The role of Kelvin's wife, name changed to "Rheya", was played by Natascha MacElhone. MacElhone's performance was equally gratifying. Her character seemed just as haunted by the past as Clooney's and it was, in a way, fascinating to watch her come to the realization on her own that she is not quite human. The presence of super-human strength was not covered in the film, however the remarkably fast regenerative properties of these mysterious guests was shown rather handily. The character of Rheya was shown to be more tragic than anything. Since she was constructed from her husband's strongest and last memory of her, she was fated to be suicidal by nature, which seemed a severe stumbling block. Coupled with Kelvin's obvious discomfort in her presence did not help to put her suicidal tendencies to rest. If anything, her husband's emotional distance only exacerbated her guilt and subsequent suicide attempts (which failed the first time, but the second time stuck- in this movie adaptation, Kelvin was reluctant to send her to the "annihilator" due to his new-found love for this version of his wife. Realizing that she was not truly the wife of Kris Kelvin and only a dark shadow of her, Rheya had herself destroyed). MacElhone's portrayal of this character, in short, was tragically beautiful.

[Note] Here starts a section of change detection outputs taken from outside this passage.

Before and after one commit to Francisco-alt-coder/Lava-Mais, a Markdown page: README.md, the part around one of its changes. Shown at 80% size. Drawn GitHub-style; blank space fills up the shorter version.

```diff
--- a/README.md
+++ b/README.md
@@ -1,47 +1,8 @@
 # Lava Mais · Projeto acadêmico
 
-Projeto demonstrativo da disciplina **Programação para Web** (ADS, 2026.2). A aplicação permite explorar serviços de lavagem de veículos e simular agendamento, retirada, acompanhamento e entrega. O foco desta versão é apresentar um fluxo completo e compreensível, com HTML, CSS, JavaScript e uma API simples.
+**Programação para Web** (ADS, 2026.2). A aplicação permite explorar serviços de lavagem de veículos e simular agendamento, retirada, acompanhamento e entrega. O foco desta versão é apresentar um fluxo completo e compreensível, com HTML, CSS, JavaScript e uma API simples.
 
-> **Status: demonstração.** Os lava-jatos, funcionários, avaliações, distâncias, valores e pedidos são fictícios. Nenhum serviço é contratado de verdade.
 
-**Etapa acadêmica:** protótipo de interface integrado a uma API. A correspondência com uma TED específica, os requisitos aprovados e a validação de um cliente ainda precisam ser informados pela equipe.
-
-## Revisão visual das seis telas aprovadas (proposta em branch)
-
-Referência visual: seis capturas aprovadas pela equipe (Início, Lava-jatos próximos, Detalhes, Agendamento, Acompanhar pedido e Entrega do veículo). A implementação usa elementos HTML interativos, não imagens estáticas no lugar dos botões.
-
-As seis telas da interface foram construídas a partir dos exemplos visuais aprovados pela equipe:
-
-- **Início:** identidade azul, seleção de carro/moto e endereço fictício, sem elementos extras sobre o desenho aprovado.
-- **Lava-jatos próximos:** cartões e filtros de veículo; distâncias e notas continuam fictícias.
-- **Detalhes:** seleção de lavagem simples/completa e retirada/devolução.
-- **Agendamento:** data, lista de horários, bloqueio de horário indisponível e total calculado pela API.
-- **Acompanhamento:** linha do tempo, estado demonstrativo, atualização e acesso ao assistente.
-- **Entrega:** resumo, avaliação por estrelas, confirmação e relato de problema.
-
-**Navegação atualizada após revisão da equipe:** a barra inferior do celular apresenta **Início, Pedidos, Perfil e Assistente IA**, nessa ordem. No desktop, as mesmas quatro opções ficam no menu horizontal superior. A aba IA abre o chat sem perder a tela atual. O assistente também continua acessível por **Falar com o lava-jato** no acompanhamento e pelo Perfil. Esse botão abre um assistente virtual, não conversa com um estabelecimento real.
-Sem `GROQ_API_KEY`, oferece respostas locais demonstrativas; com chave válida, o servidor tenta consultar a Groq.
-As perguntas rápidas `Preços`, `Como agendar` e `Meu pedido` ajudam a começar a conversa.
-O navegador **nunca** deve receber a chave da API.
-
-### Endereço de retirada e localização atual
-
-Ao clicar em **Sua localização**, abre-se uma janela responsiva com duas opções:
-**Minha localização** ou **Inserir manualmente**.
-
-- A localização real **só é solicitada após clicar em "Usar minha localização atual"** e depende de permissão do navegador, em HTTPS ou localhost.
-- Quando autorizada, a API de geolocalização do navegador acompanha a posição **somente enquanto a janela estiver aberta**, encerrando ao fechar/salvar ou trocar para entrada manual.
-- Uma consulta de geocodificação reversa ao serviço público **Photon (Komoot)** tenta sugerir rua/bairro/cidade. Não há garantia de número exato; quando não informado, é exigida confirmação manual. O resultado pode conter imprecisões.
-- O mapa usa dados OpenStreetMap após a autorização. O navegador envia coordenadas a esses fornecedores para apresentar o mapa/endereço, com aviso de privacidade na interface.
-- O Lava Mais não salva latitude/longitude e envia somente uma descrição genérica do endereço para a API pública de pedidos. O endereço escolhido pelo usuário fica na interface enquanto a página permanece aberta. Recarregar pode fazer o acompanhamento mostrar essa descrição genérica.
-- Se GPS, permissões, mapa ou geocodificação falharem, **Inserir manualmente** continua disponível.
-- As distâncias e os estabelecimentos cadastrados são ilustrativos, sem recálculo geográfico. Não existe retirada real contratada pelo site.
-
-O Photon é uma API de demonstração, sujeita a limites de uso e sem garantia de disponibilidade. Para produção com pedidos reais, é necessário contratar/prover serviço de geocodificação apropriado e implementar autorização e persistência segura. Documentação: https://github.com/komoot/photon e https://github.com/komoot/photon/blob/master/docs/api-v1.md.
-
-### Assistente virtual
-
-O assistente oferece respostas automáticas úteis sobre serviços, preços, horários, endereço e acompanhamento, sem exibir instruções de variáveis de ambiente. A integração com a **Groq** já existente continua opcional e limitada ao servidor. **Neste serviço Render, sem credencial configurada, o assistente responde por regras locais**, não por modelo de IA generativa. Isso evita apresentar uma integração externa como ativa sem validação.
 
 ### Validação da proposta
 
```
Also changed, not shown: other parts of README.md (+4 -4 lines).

The other two major supporting characters did their jobs exceedingly well. Snow, played by Jeremy Davies (of Saving Private Ryan), was actually the "Snaut" character from Stanislaw Lem's book. And the role of Helen Gordon, played by Viola Davis, was the Dr. Sartorius character from the original book. Dr. Gibarian, whose named remained the same, was played by Ulrich Tukur and only appeared for a few moments in the beginning of the movie via a video transmission meant for Kris Kelvin. Upon reaching the station Kelvin discovered that his old mentor and friend, Dr. Gibarian, had committed suicide and later learned that the reason had something to do with the appearance of Gibarian's son on the station.

The major themes of the movie seemed to focus on guilt, redemption and atonement for perceived wrongs. The only real drawback that I saw to the movie was that the ending left me with more questions than answers. I was somewhat confused and ambiguous about the ending plot twist, which has undercurrents of something major, but I couldn't get a handle on what really happened.

All in all, it was a very fine film. Sadly, its performance in the box office is lacking, which seems a tragedy. This movie had the soul of great science fiction and showed it to the proverbial "T."

Source: The Internet Movie Database: